[Screenshot and code edit data]
********

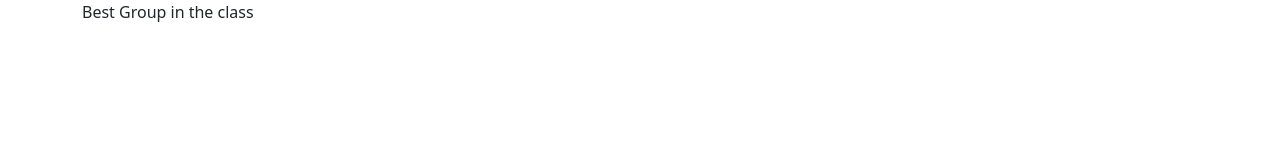
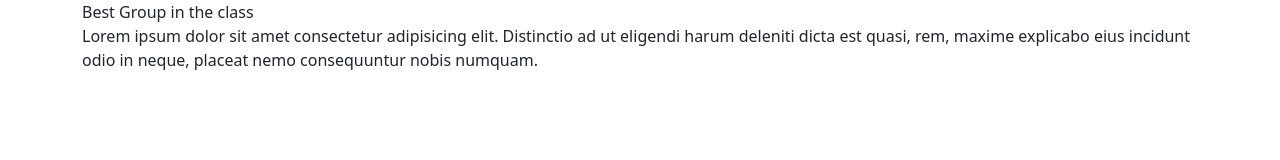
Before and after one commit to CSaintus/Manager.2, a plain HTML site: page manager.2/index.html in a window 1280 px wide. Drawn offline with nearby package versions, Linux system fonts and the light colour scheme.

Commit message:
latincode

```diff
--- a/manager.2/index.html
+++ b/manager.2/index.html
@@ -12,6 +12,7 @@
 
             <div class="col">Best Group in the class</div>
         </div>
+        <p> Lorem ipsum dolor sit amet consectetur adipisicing elit. Distinctio ad ut eligendi harum deleniti dicta est quasi, rem, maxime explicabo eius incidunt odio in neque, placeat nemo consequuntur nobis numquam.</p>
 
 
 
```
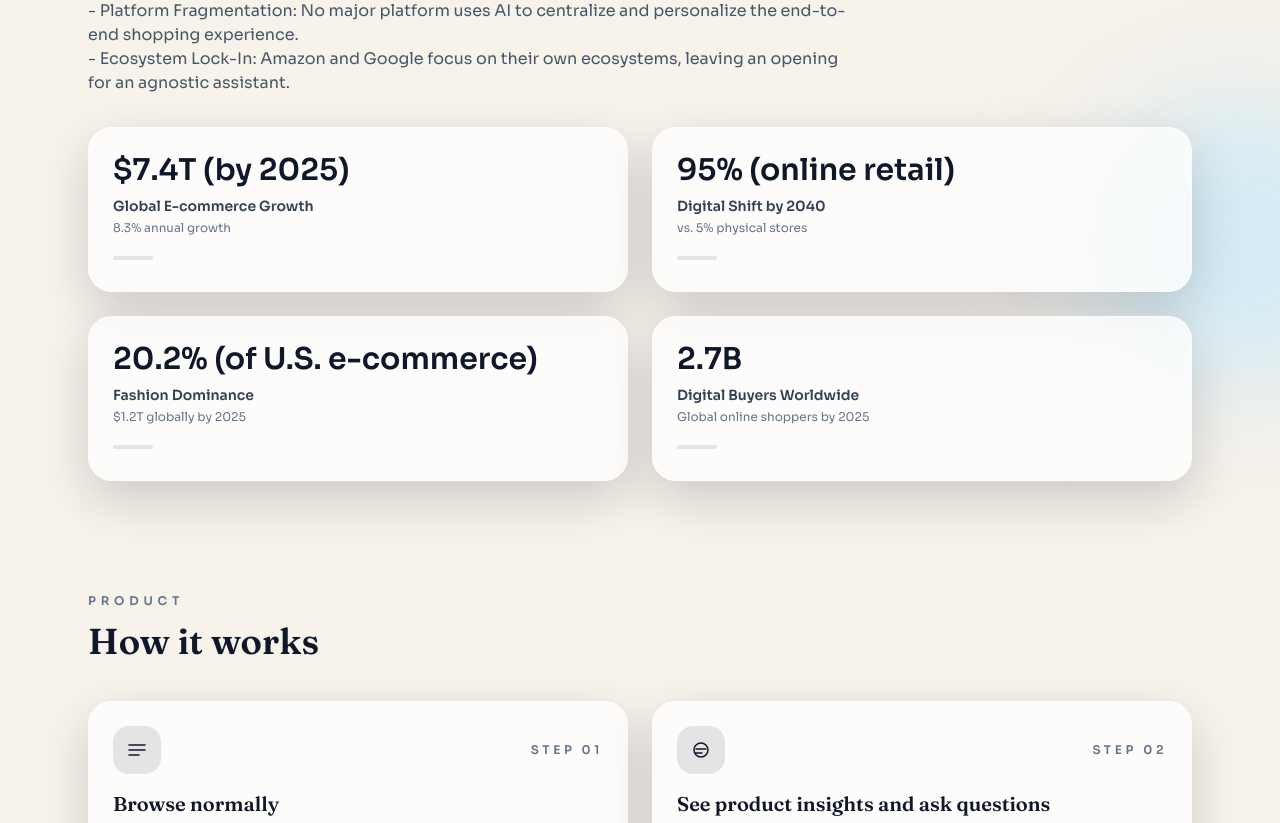
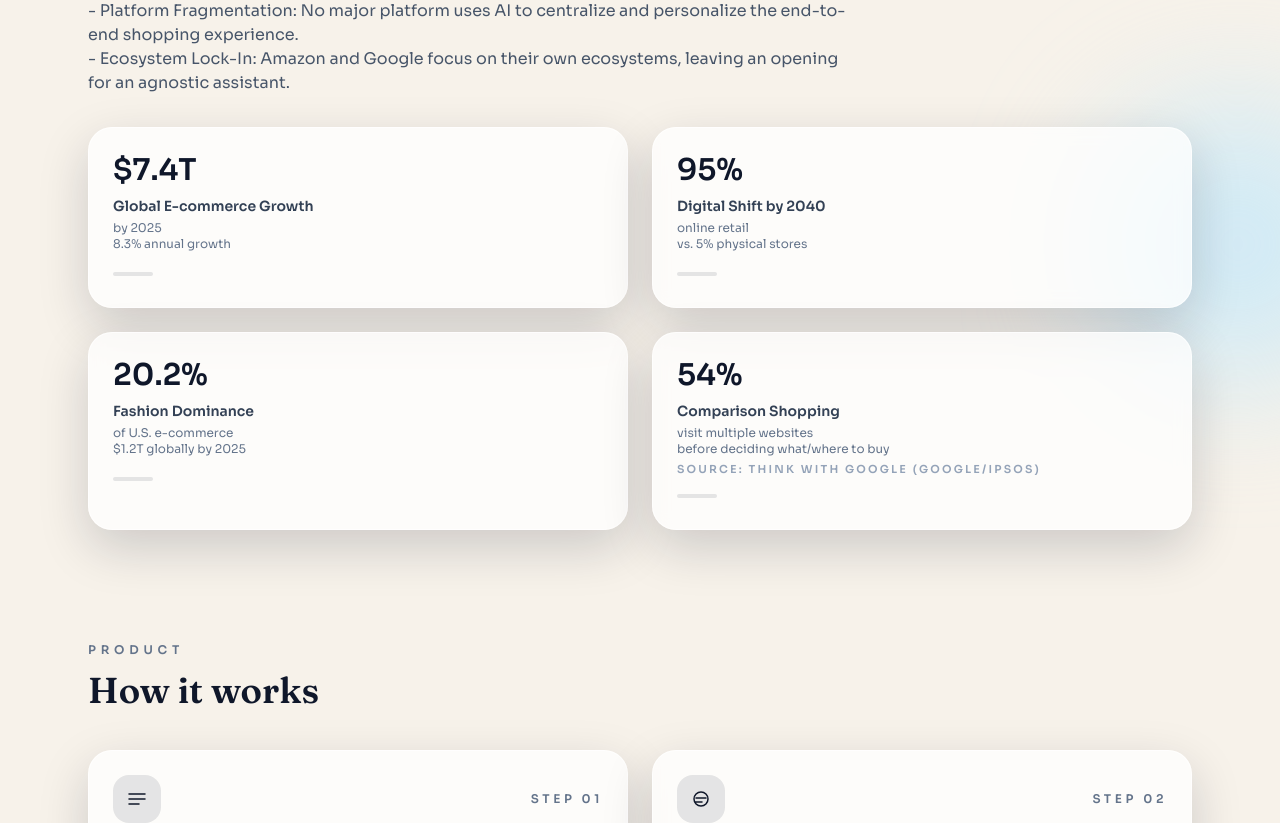
Before and after one commit to robjevans/TailorDemo, a React (Vite) app: page / in a window 1280 px wide. Shown: the part 860-1683 px from the top of the page. Built offline with nearby package versions, Linux system fonts and the light colour scheme; the HTML template or start-up script is replaced by a standard one.

Commit message:
Add 54% comparison shopping stat

```diff
--- a/src/App.tsx
+++ b/src/App.tsx
@@ -10,38 +10,41 @@ const navItems = [
 type StatCard = {
   value: string;
   label: string;
-  subtext: string;
+  subtextLines: string[];
   source: string;
   icon: JSX.Element;
 };
 
 const stats: StatCard[] = [
   {
-    value: "$7.4T (by 2025)",
+    value: "$7.4T",
     label: "Global E-commerce Growth",
-    subtext: "8.3% annual growth",
+    subtextLines: ["by 2025", "8.3% annual growth"],
     source: "",
     icon: <span aria-hidden="true" />,
   },
   {
-    value: "95% (online retail)",
+    value: "95%",
     label: "Digital Shift by 2040",
-    subtext: "vs. 5% physical stores",
+    subtextLines: ["online retail", "vs. 5% physical stores"],
     source: "",
     icon: <span aria-hidden="true" />,
   },
   {
-    value: "20.2% (of U.S. e-commerce)",
+    value: "20.2%",
     label: "Fashion Dominance",
-    subtext: "$1.2T globally by 2025",
+    subtextLines: ["of U.S. e-commerce", "$1.2T globally by 2025"],
     source: "",
     icon: <span aria-hidden="true" />,
   },
   {
-    value: "2.7B",
-    label: "Digital Buyers Worldwide",
-    subtext: "Global online shoppers by 2025",
-    source: "",
+    value: "54%",
+    label: "Comparison Shopping",
+    subtextLines: [
+      "visit multiple websites",
+      "before deciding what/where to buy",
+    ],
+    source: "Source: Think with Google (Google/Ipsos)",
     icon: <span aria-hidden="true" />,
   },
 ];
@@ -294,7 +297,16 @@ function App() {
                 <p className="mt-2 text-sm font-semibold text-slate-700">
                   {stat.label}
                 </p>
-                <p className="mt-1 text-xs text-slate-500">{stat.subtext}</p>
+                {stat.subtextLines.map((line, lineIndex) => (
+                  <p
+                    key={`${stat.label}-${line}`}
+                    className={`text-xs text-slate-500${
+                      lineIndex === 0 ? " mt-1" : ""
+                    }`}
+                  >
+                    {line}
+                  </p>
+                ))}
                 <p className="mt-1 text-[11px] font-semibold uppercase tracking-[0.2em] text-slate-400">
                   {stat.source}
                 </p>
```
Also changed, not shown: 3 other files (tests, documents, lock files or other folders).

********

### [Work request]
A complete answer gives every line of the data that includes "subtextLines".

### [Solved problem]
+  subtextLines: string[];
+    subtextLines: ["by 2025", "8.3% annual growth"],
+    subtextLines: ["online retail", "vs. 5% physical stores"],
+    subtextLines: ["of U.S. e-commerce", "$1.2T globally by 2025"],
+    subtextLines: [
+                {stat.subtextLines.map((line, lineIndex) => (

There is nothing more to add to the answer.